Also keep in mind their ratings when considering where to position outdoor lights. Wet rated fixtures, such as outdoor wall, post and motion sensor lights, can be used anywhere outside with direct exposure to wind and rain. Damp rated fixtures like flush mount and hanging lights or ceiling fans should be used only under covered patios, pergolas and anywhere that doesn’t get direct exposure to the elements.
Outdoor Lighting Tips
Here are some additional things to keep in mind when it comes to planning for and purchasing outdoor lighting.

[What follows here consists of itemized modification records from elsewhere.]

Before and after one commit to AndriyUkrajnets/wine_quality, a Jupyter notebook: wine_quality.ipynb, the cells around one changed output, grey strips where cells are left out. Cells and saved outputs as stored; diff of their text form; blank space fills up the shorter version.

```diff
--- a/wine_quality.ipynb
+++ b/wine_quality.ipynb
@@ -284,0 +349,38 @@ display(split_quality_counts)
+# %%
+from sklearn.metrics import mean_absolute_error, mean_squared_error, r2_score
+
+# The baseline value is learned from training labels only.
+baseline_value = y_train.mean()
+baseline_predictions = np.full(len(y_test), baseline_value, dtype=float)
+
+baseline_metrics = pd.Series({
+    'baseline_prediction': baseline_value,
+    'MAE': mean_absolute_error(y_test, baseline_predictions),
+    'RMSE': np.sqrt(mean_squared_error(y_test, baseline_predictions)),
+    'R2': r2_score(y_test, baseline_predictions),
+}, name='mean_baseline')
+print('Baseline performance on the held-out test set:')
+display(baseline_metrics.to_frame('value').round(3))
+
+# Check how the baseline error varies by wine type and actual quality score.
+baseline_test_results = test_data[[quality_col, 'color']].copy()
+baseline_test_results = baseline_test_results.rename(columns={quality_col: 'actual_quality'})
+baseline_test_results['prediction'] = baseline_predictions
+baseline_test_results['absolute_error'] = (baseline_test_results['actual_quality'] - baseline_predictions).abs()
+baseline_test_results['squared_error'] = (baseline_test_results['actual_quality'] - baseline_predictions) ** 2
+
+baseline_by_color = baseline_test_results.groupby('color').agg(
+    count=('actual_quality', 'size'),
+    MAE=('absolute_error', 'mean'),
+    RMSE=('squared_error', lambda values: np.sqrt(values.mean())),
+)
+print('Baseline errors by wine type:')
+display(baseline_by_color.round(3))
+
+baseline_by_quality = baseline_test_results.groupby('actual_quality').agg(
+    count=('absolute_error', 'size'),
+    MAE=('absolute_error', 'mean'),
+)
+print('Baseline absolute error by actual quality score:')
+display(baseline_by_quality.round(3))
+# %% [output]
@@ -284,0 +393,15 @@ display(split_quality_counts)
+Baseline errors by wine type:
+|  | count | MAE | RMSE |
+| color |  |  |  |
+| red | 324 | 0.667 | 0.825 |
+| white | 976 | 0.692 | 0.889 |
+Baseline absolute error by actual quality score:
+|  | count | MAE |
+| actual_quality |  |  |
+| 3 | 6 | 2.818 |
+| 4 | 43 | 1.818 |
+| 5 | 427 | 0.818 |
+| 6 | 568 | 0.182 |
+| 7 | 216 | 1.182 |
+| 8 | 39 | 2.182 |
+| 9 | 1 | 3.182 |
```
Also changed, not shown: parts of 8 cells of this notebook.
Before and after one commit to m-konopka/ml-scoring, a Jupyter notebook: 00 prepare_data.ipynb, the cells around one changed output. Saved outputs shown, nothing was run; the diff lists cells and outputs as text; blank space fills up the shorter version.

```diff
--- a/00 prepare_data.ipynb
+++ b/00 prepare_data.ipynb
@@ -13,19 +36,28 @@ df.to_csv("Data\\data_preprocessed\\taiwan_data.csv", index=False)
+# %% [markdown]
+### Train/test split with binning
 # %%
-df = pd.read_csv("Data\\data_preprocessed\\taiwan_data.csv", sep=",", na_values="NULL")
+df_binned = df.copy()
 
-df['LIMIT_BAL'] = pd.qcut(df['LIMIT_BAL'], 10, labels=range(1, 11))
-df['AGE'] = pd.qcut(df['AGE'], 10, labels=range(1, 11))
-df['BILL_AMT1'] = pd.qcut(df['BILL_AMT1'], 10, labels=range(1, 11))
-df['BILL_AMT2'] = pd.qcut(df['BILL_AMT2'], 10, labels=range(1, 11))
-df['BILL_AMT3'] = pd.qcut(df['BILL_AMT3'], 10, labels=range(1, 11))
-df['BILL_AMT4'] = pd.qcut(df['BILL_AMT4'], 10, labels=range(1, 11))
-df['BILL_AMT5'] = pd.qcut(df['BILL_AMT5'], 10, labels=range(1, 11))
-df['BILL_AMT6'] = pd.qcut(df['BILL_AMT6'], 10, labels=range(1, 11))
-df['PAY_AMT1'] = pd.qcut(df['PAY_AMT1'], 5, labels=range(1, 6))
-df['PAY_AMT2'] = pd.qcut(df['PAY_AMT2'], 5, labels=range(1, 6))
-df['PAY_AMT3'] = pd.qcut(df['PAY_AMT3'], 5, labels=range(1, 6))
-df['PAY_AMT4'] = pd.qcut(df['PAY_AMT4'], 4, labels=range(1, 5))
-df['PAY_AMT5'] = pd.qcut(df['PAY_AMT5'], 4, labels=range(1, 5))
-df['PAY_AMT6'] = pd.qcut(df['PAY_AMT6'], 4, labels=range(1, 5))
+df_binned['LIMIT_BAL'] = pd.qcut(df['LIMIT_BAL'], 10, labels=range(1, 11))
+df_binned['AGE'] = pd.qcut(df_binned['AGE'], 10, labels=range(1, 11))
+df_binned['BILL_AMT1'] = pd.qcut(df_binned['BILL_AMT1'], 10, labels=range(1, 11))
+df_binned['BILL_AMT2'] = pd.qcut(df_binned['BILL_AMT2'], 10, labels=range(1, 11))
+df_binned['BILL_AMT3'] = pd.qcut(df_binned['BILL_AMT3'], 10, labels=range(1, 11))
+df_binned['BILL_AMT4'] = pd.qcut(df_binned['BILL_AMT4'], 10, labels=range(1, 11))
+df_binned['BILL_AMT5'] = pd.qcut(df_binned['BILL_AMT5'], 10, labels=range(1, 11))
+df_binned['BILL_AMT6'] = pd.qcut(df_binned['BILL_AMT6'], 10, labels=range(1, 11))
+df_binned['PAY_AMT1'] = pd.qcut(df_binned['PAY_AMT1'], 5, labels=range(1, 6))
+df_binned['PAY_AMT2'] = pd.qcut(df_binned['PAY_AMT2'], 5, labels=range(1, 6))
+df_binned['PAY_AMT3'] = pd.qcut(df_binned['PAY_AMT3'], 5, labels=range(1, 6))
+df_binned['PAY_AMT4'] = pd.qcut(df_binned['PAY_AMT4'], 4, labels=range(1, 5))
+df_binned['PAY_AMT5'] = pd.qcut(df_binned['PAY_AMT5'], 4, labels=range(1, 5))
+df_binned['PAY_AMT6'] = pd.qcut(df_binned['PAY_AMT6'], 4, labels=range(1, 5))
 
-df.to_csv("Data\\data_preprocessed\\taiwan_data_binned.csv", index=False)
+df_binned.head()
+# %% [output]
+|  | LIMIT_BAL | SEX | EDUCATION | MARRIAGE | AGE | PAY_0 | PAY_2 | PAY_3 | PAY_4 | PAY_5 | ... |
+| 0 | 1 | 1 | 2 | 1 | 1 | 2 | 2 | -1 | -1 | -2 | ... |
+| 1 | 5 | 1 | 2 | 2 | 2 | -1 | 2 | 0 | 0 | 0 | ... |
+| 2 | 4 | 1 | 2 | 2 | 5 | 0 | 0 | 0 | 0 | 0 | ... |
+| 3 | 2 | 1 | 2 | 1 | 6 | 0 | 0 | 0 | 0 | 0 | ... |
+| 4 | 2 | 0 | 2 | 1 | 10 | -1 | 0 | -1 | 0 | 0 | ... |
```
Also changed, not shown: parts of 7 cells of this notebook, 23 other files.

- Outdoor lights need electricity unless they are solar-powered. Installations may require an electrician, especially if running new wiring. The lights are then hooked up to a circuit turned on and off by a switch, via motion sensor or through dusk-to-dawn lights that switch on and off automatically.
- Solar power is a great option if available, but most outdoor lighting will need either low voltage (works at 12 volts and uses less energy) or line voltage (works at 120 volts and requires conduit).
- Bulb wattage should be 75-100 watts if in a glass shade. If an exposed bulb, use at least 60 watts.
- Install bulbs with longer lifespans in those hard to reach spots so that you’re not replacing them year after year.
- For overall illumination, like an outdoor dining area, use sconces or fixtures with exposed bulbs. On pathways, use downward-facing fixtures that simply wash the wall and walkway in a guiding light.
- When highlighting architectural features or landscaping, be sure to aim the lights straight up from the ground so that the whole feature can be seen. If not, the item being showcased, a tree for example, may look like a hovering UFO canopy.
- Consider the weather in your area. It doesn’t make sense to have a bunch of landscape lighting as your main source of illumination if it’s buried under snow for most of the winter.
- Should you pay more for LEDs?
- Can last 40,000 hours or 20 years versus two years with halogens
- Higher cost initially, but savings over the long run
- Look for warm-color temperature LEDs (versus the typical cold blue light ones)
- Solar-powered lights all use LEDs and work well for lighting up a garden edge or to enhance light on a walkway but aren’t bright enough to be used alone
Let there be light!
Who knew there could be so much to outdoor lighting? It’s not difficult to plan for and maintain once you know what to expect. At Modern Bungalow, we’ve got a great selection of outdoor lighting options that will have your home looking radiant year-round!